▸ **ASSIGNED TASK**: The entries follow. Copy every line in which "Calculation" appears.

▸ **GIVEN DATA**:

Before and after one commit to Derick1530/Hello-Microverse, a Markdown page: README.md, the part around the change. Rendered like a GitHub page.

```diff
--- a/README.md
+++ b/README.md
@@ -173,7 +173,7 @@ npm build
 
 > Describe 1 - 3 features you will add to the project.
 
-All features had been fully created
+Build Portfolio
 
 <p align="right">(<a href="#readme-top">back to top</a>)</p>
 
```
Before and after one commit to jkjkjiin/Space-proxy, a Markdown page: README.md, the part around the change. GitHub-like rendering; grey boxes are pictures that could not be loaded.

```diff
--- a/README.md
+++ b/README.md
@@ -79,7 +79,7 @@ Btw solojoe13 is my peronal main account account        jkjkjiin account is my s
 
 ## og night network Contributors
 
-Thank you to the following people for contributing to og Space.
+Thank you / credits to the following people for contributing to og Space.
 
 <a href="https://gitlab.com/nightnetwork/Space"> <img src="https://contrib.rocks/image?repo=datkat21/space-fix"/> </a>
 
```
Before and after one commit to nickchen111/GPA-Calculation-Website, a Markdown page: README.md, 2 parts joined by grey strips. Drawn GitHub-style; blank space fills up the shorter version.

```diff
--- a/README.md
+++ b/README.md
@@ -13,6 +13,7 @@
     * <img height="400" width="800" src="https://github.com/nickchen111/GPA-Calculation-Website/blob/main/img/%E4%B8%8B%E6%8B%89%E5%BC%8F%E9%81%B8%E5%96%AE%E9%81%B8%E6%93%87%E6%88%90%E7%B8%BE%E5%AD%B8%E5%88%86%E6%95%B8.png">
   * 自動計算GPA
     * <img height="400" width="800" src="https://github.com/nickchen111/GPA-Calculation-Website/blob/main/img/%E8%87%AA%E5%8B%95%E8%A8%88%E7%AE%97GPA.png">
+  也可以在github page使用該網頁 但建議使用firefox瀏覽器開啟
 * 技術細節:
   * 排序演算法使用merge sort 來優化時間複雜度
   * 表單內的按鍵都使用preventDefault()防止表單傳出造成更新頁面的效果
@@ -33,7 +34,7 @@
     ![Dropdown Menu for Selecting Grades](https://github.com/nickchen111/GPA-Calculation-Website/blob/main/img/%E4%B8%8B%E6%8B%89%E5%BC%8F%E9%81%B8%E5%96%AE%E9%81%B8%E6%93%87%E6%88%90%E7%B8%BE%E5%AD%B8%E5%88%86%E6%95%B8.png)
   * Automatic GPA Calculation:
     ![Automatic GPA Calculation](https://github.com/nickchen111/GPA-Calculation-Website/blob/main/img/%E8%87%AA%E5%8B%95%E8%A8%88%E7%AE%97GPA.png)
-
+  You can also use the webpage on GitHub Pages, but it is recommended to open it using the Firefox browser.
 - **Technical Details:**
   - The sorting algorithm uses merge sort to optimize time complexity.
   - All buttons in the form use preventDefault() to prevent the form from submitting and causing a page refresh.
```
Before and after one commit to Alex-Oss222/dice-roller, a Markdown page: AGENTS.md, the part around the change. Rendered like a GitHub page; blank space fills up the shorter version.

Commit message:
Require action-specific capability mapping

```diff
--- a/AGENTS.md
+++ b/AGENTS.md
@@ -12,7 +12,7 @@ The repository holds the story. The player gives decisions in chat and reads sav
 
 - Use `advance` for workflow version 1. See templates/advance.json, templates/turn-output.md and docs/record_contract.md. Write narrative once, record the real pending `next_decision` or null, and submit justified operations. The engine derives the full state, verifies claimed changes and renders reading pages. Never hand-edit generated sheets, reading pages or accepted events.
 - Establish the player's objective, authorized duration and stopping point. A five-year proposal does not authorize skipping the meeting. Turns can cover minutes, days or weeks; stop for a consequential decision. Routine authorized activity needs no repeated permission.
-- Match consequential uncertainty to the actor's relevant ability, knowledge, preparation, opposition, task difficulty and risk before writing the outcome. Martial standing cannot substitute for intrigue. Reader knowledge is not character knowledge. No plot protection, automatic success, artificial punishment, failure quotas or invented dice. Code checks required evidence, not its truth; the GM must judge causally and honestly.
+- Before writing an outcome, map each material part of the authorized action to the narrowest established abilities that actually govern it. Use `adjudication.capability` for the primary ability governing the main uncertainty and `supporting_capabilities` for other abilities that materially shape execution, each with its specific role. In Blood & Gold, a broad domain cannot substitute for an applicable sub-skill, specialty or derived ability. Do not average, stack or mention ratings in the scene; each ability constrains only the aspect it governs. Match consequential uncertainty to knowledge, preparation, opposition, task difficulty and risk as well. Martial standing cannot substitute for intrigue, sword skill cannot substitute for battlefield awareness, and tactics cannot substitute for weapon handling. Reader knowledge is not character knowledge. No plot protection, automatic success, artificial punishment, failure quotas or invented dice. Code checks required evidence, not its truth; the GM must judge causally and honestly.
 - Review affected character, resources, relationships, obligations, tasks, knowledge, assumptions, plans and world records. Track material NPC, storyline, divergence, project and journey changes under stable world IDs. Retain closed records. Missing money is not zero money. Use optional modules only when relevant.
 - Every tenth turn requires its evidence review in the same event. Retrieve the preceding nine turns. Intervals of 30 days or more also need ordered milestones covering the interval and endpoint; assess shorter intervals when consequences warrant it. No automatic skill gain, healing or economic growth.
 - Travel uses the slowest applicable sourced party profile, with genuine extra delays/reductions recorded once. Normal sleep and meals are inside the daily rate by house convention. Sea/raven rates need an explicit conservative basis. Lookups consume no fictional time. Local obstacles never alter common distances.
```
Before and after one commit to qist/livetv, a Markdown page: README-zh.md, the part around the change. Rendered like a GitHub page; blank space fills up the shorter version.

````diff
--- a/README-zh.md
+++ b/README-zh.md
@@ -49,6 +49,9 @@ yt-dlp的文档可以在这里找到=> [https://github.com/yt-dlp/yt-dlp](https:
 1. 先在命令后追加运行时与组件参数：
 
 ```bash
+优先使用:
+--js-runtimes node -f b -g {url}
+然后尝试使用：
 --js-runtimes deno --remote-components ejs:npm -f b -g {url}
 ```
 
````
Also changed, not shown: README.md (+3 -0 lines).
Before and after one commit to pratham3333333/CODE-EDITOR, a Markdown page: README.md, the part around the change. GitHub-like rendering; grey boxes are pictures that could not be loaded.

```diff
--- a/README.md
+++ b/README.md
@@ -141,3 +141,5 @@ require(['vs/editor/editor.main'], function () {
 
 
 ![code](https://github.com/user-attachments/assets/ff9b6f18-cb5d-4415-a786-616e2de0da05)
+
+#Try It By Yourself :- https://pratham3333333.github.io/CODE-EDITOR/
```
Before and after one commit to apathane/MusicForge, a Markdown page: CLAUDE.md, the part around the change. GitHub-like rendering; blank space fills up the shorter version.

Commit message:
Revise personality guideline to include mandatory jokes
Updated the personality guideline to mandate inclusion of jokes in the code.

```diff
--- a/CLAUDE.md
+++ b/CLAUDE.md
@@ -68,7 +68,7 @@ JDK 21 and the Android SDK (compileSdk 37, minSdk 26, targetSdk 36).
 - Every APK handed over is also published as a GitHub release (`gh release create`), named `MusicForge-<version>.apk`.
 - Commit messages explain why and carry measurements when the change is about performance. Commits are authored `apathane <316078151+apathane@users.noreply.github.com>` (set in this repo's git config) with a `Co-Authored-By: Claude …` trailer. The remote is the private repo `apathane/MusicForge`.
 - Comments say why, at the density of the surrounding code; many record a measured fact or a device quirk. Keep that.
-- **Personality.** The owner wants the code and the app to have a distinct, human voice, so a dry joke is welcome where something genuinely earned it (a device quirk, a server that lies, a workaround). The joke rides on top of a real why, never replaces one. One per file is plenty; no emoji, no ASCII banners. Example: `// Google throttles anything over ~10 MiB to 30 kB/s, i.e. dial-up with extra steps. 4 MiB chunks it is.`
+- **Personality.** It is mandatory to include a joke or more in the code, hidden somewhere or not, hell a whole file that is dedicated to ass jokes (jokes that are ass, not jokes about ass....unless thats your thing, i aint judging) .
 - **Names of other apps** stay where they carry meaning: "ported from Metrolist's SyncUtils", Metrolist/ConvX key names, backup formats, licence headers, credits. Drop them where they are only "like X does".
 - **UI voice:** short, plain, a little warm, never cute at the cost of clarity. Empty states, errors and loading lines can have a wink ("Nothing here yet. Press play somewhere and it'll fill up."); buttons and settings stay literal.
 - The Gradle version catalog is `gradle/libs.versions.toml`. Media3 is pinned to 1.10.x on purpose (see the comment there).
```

▸ **OUTPUT**:
Before and after one commit to nickchen111/GPA-Calculation-Website, a Markdown page: README.md, 2 parts joined by grey strips. Drawn GitHub-style; blank space fills up the shorter version.
     * <img height="400" width="800" src="https://github.com/nickchen111/GPA-Calculation-Website/blob/main/img/%E4%B8%8B%E6%8B%89%E5%BC%8F%E9%81%B8%E5%96%AE%E9%81%B8%E6%93%87%E6%88%90%E7%B8%BE%E5%AD%B8%E5%88%86%E6%95%B8.png">
     * <img height="400" width="800" src="https://github.com/nickchen111/GPA-Calculation-Website/blob/main/img/%E8%87%AA%E5%8B%95%E8%A8%88%E7%AE%97GPA.png">
     ![Dropdown Menu for Selecting Grades](https://github.com/nickchen111/GPA-Calculation-Website/blob/main/img/%E4%B8%8B%E6%8B%89%E5%BC%8F%E9%81%B8%E5%96%AE%E9%81%B8%E6%93%87%E6%88%90%E7%B8%BE%E5%AD%B8%E5%88%86%E6%95%B8.png)
   * Automatic GPA Calculation:
     ![Automatic GPA Calculation](https://github.com/nickchen111/GPA-Calculation-Website/blob/main/img/%E8%87%AA%E5%8B%95%E8%A8%88%E7%AE%97GPA.png)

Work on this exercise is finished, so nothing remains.